All of the data must be returned exactly as given.

[[ Exercise inputs, beginning ]]

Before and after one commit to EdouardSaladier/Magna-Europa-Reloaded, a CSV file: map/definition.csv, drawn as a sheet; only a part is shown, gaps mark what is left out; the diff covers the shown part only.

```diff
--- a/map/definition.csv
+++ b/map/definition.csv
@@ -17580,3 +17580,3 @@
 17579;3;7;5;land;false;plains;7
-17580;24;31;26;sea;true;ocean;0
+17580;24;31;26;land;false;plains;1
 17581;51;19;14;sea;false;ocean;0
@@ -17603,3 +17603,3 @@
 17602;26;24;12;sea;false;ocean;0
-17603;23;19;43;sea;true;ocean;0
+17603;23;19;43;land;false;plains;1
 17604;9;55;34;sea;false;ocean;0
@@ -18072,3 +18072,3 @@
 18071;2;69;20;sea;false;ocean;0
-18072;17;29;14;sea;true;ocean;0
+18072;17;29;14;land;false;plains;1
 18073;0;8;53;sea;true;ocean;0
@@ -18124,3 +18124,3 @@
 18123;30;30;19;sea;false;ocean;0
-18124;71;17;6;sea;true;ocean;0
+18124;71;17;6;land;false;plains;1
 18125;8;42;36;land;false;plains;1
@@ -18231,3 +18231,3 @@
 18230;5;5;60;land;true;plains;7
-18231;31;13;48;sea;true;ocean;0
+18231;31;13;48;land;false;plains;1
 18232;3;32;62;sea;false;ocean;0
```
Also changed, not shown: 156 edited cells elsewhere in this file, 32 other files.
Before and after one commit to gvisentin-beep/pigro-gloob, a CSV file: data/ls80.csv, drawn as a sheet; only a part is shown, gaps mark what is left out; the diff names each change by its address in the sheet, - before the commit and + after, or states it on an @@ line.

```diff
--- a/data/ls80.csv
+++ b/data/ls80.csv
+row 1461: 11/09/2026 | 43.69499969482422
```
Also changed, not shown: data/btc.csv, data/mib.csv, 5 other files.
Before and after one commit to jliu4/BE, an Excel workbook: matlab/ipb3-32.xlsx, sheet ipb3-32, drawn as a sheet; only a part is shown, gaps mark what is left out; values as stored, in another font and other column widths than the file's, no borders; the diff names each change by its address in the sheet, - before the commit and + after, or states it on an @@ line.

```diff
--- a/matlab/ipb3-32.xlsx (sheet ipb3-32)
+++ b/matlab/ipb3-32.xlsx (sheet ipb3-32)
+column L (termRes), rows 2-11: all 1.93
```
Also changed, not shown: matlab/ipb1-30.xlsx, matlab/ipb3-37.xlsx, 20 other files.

[[ Exercise inputs, end ]]

## Answer
Before and after one commit to EdouardSaladier/Magna-Europa-Reloaded, a CSV file: map/definition.csv, drawn as a sheet; only a part is shown, gaps mark what is left out; the diff covers the shown part only.

```diff
--- a/map/definition.csv
+++ b/map/definition.csv
@@ -17580,3 +17580,3 @@
 17579;3;7;5;land;false;plains;7
-17580;24;31;26;sea;true;ocean;0
+17580;24;31;26;land;false;plains;1
 17581;51;19;14;sea;false;ocean;0
@@ -17603,3 +17603,3 @@
 17602;26;24;12;sea;false;ocean;0
-17603;23;19;43;sea;true;ocean;0
+17603;23;19;43;land;false;plains;1
 17604;9;55;34;sea;false;ocean;0
@@ -18072,3 +18072,3 @@
 18071;2;69;20;sea;false;ocean;0
-18072;17;29;14;sea;true;ocean;0
+18072;17;29;14;land;false;plains;1
 18073;0;8;53;sea;true;ocean;0
@@ -18124,3 +18124,3 @@
 18123;30;30;19;sea;false;ocean;0
-18124;71;17;6;sea;true;ocean;0
+18124;71;17;6;land;false;plains;1
 18125;8;42;36;land;false;plains;1
@@ -18231,3 +18231,3 @@
 18230;5;5;60;land;true;plains;7
-18231;31;13;48;sea;true;ocean;0
+18231;31;13;48;land;false;plains;1
 18232;3;32;62;sea;false;ocean;0
```
Also changed, not shown: 156 edited cells elsewhere in this file, 32 other files.
Before and after one commit to gvisentin-beep/pigro-gloob, a CSV file: data/ls80.csv, drawn as a sheet; only a part is shown, gaps mark what is left out; the diff names each change by its address in the sheet, - before the commit and + after, or states it on an @@ line.

```diff
--- a/data/ls80.csv
+++ b/data/ls80.csv
+row 1461: 11/09/2026 | 43.69499969482422
```
Also changed, not shown: data/btc.csv, data/mib.csv, 5 other files.
Before and after one commit to jliu4/BE, an Excel workbook: matlab/ipb3-32.xlsx, sheet ipb3-32, drawn as a sheet; only a part is shown, gaps mark what is left out; values as stored, in another font and other column widths than the file's, no borders; the diff names each change by its address in the sheet, - before the commit and + after, or states it on an @@ line.

```diff
--- a/matlab/ipb3-32.xlsx (sheet ipb3-32)
+++ b/matlab/ipb3-32.xlsx (sheet ipb3-32)
+column L (termRes), rows 2-11: all 1.93
```
Also changed, not shown: matlab/ipb1-30.xlsx, matlab/ipb3-37.xlsx, 20 other files.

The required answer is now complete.